WHAT IS NEEDED :: Look through the data below for the string "left", and copy every line where it turns up.

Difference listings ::
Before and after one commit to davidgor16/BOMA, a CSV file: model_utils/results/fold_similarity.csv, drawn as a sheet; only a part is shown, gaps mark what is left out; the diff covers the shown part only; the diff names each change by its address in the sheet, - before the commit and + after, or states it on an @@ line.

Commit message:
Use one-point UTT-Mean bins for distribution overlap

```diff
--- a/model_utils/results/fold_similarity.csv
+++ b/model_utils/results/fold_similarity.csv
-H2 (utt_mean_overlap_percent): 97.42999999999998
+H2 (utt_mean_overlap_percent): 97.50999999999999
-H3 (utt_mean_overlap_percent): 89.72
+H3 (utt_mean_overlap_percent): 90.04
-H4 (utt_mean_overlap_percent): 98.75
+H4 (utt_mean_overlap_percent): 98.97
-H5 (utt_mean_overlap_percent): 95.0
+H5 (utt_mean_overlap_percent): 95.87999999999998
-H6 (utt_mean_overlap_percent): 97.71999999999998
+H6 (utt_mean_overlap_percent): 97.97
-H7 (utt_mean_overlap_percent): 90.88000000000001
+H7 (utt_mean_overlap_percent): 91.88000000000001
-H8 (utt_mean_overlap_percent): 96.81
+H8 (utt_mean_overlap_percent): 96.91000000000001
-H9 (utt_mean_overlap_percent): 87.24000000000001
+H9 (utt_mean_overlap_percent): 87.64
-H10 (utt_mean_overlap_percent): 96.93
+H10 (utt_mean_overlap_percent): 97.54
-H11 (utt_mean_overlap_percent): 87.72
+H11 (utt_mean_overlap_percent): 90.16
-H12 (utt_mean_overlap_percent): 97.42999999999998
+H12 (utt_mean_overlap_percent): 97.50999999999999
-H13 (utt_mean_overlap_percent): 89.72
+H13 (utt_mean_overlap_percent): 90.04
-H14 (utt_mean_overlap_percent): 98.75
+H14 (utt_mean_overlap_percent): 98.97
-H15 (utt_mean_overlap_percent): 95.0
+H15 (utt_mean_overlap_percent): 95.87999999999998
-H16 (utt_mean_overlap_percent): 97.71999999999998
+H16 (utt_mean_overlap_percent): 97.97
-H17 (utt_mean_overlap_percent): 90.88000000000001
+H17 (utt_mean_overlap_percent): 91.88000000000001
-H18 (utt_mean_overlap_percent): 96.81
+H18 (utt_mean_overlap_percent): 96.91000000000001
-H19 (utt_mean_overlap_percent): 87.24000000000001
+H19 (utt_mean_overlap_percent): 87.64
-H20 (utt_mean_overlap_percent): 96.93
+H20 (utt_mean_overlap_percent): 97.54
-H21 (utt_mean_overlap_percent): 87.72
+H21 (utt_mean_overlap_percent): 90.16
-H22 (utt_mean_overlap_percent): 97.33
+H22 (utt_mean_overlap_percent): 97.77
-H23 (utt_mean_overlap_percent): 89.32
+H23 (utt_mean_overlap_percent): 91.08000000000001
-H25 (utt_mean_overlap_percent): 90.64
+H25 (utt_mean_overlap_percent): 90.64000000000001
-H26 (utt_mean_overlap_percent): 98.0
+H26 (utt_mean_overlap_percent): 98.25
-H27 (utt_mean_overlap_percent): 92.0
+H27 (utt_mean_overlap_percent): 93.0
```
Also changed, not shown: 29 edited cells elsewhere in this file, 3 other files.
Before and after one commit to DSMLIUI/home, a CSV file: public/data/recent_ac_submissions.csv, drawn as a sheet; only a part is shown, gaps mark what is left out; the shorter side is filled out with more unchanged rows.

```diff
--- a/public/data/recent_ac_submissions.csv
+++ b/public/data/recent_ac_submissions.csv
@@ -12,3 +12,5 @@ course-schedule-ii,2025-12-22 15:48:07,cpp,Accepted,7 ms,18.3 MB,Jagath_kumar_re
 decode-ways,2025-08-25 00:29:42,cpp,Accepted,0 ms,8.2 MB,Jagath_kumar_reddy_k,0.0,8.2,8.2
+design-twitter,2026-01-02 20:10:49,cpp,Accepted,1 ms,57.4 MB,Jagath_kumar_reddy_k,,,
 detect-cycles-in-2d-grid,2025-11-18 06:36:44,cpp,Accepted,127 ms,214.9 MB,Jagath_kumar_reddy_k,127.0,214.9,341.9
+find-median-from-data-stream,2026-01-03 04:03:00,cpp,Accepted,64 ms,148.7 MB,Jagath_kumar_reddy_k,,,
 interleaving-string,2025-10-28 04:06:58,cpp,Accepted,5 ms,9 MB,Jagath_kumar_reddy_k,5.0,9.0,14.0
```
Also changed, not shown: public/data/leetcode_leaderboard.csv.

SOLUTION TO THE PROBLEM ::
Before and after one commit to davidgor16/BOMA, a CSV file: model_utils/results/fold_similarity.csv, drawn as a sheet; only a part is shown, gaps mark what is left out; the diff covers the shown part only; the diff names each change by its address in the sheet, - before the commit and + after, or states it on an @@ line.
Before and after one commit to DSMLIUI/home, a CSV file: public/data/recent_ac_submissions.csv, drawn as a sheet; only a part is shown, gaps mark what is left out; the shorter side is filled out with more unchanged rows.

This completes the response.